WHAT YOU ARE ASKED TO DO:
Find each line of the material below in which the word "forms" occurs, and return it.
------ RECORD EXTRACTS ------
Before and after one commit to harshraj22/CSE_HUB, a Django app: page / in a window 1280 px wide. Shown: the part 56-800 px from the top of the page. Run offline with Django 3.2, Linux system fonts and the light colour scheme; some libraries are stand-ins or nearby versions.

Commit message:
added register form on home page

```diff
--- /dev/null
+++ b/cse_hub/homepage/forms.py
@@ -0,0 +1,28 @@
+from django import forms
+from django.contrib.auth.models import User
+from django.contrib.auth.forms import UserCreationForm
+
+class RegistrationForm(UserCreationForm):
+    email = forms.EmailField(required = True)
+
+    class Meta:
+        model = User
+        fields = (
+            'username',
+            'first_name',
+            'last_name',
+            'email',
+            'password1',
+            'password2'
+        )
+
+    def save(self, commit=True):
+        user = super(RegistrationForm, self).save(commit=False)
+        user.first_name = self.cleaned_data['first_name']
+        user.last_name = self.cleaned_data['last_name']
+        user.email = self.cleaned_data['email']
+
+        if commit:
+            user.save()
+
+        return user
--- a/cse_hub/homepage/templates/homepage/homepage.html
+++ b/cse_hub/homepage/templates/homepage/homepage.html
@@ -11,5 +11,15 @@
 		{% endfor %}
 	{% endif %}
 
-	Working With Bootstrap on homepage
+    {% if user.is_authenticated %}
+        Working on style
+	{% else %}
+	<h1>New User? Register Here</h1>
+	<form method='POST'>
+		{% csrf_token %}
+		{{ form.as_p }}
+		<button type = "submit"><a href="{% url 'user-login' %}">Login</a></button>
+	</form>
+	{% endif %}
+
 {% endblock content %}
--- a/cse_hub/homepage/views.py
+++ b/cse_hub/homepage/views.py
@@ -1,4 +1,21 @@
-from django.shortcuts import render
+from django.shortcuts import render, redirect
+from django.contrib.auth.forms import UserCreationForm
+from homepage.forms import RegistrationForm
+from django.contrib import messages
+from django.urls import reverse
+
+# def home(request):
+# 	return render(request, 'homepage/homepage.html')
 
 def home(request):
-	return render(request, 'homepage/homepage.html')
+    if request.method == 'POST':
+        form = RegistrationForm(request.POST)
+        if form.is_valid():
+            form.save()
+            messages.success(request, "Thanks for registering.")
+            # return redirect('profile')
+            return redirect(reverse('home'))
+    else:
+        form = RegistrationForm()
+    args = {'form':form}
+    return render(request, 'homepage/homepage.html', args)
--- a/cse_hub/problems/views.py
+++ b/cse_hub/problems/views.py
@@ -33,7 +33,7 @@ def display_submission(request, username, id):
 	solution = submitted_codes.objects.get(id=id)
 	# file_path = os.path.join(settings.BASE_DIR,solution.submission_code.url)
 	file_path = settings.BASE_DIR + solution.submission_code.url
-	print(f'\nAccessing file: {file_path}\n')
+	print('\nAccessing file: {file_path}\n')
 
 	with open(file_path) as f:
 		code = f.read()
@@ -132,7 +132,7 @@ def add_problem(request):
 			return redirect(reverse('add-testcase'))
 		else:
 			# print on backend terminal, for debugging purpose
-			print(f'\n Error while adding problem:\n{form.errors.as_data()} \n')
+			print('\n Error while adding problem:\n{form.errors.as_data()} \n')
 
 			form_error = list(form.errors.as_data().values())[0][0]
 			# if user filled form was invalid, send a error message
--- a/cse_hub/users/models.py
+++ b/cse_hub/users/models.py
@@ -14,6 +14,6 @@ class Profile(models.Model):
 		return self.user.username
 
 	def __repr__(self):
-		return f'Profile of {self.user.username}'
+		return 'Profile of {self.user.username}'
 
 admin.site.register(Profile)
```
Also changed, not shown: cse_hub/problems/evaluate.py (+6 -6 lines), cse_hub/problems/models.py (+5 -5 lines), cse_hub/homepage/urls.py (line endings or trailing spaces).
------
YOUR RESPONSE:
+++ b/cse_hub/homepage/forms.py
+from django import forms
+from django.contrib.auth.forms import UserCreationForm
+    email = forms.EmailField(required = True)
+from django.contrib.auth.forms import UserCreationForm
+from homepage.forms import RegistrationForm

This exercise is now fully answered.